*Code change snippets*
━━━━━━━━━━
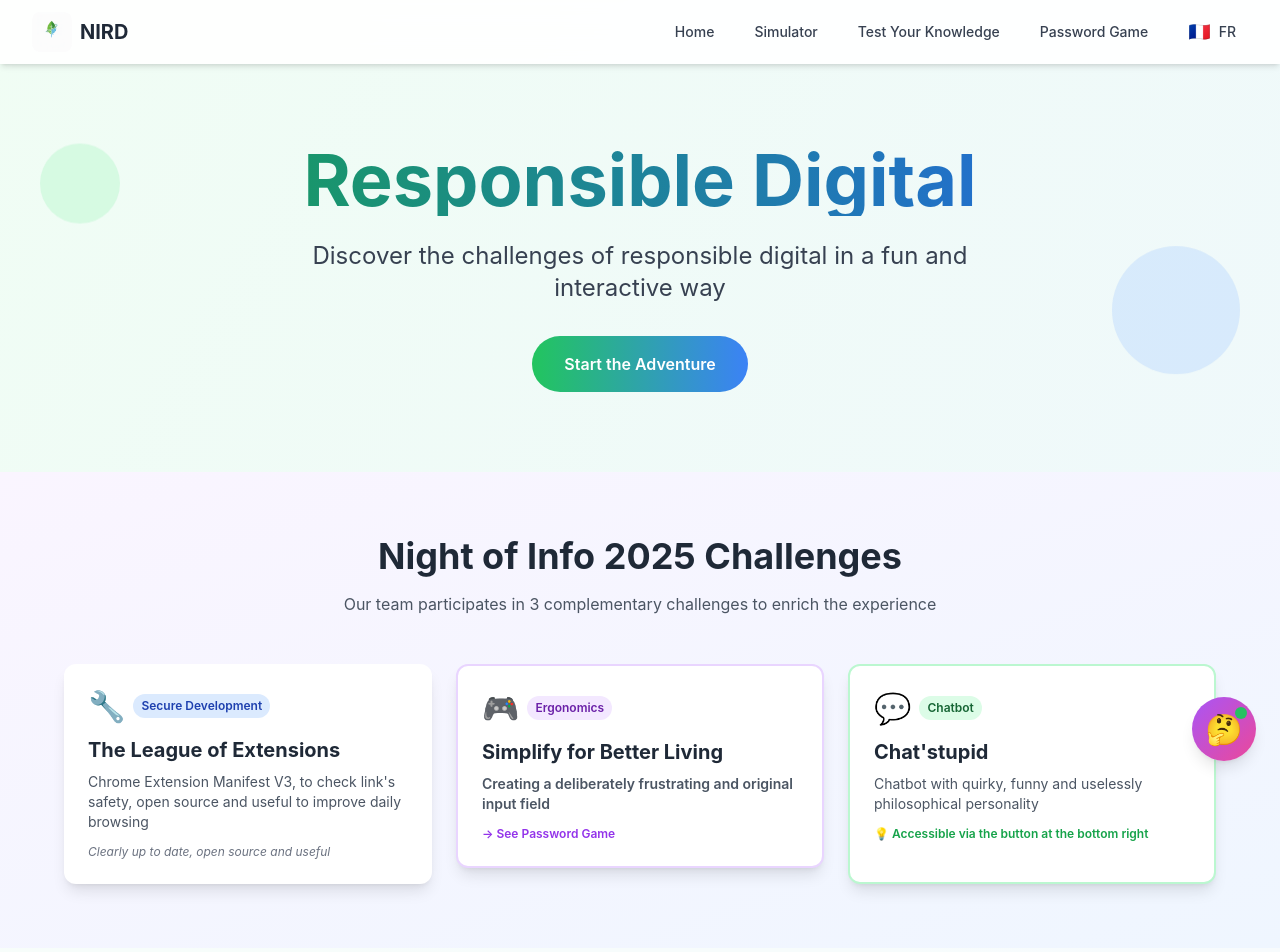
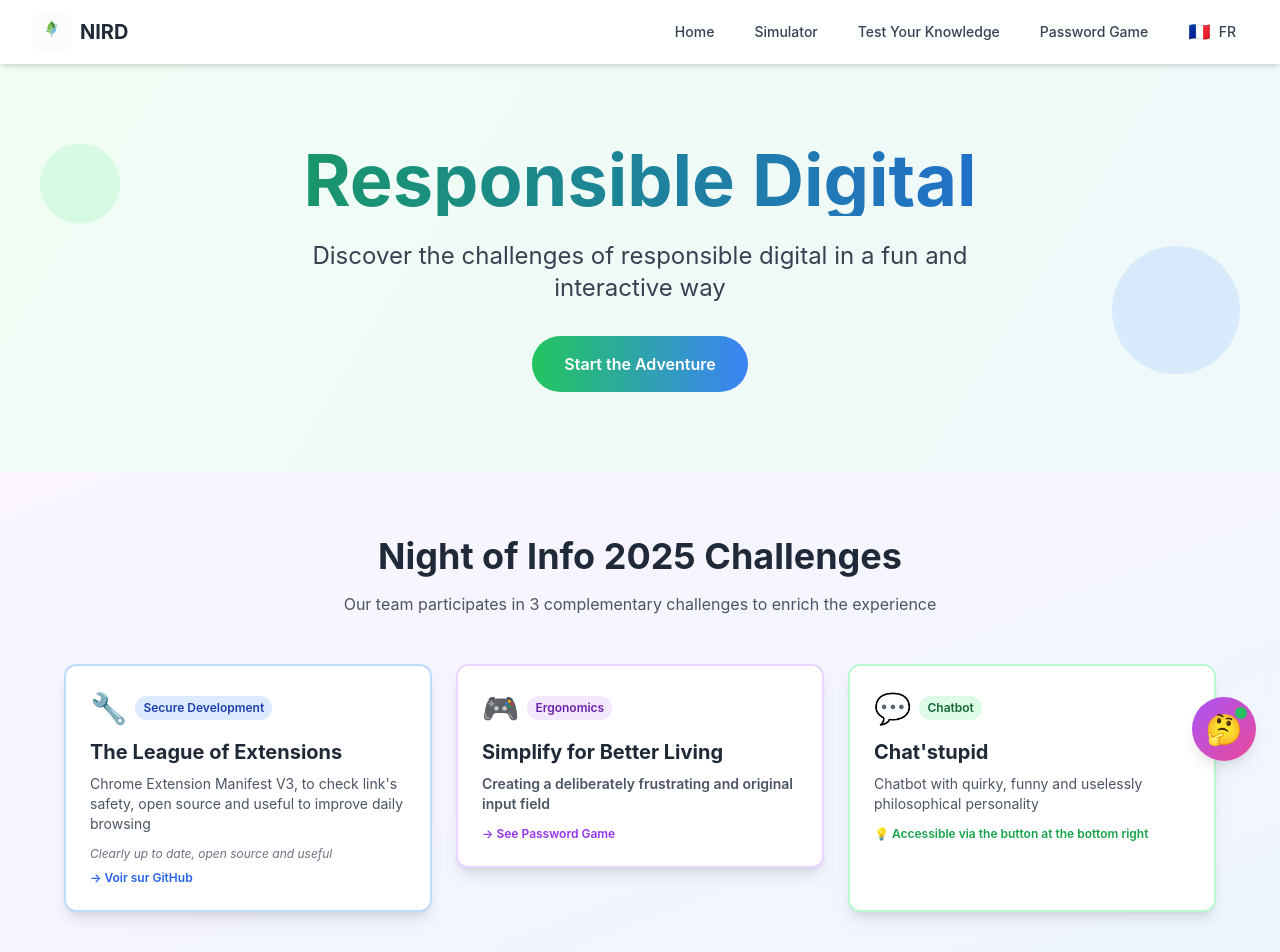
Before and after one commit to killianrms/NDI2025, a Next.js app: page /NDI2025/ in a window 1280 px wide. Shown: the top 952 px of the page. Built offline with nearby package versions, Linux system fonts and the light colour scheme.

Commit message:
Add SafeLinks extension GitHub link

```diff
--- a/app/page.tsx
+++ b/app/page.tsx
@@ -69,7 +69,9 @@
 
                     <div className="grid md:grid-cols-3 gap-6">
                         {/* Défi 1: La Ligue des Extensions */}
-                        <div className="bg-white rounded-xl shadow-lg p-6 hover:shadow-xl transition-shadow">
+                        <a href={t.home.challenges.extensions.link} target="_blank" rel="noopener noreferrer"
+                           className="block">
+                            <div className="bg-white rounded-xl shadow-lg p-6 hover:shadow-xl transition-shadow border-2 border-blue-200">
                                 <div className="flex items-center gap-2 mb-3">
                                     <span className="text-3xl">🔧</span>
                                     <div className="text-xs bg-blue-100 text-blue-800 px-2 py-1 rounded-full font-semibold">
@@ -82,10 +84,14 @@
                                 <p className="text-sm text-gray-600 mb-3">
                                     {t.home.challenges.extensions.description}
                                 </p>
-                            <div className="text-xs text-gray-500 italic">
+                                <div className="text-xs text-gray-500 italic mb-2">
                                     {t.home.challenges.extensions.tagline}
                                 </div>
+                                <div className="text-xs text-blue-600 hover:text-blue-800 font-semibold">
+                                    → Voir sur GitHub
                                 </div>
+                            </div>
+                        </a>
 
                         {/* Défi 2: L'ergonomie */}
                         <Link href="/password-game"
```
Lines whose indentation alone changed are shown as unchanged.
━━━━━━━━━━
Which lines above contain the word "shadow"? Show each of them.

-                        <div className="bg-white rounded-xl shadow-lg p-6 hover:shadow-xl transition-shadow">
+                            <div className="bg-white rounded-xl shadow-lg p-6 hover:shadow-xl transition-shadow border-2 border-blue-200">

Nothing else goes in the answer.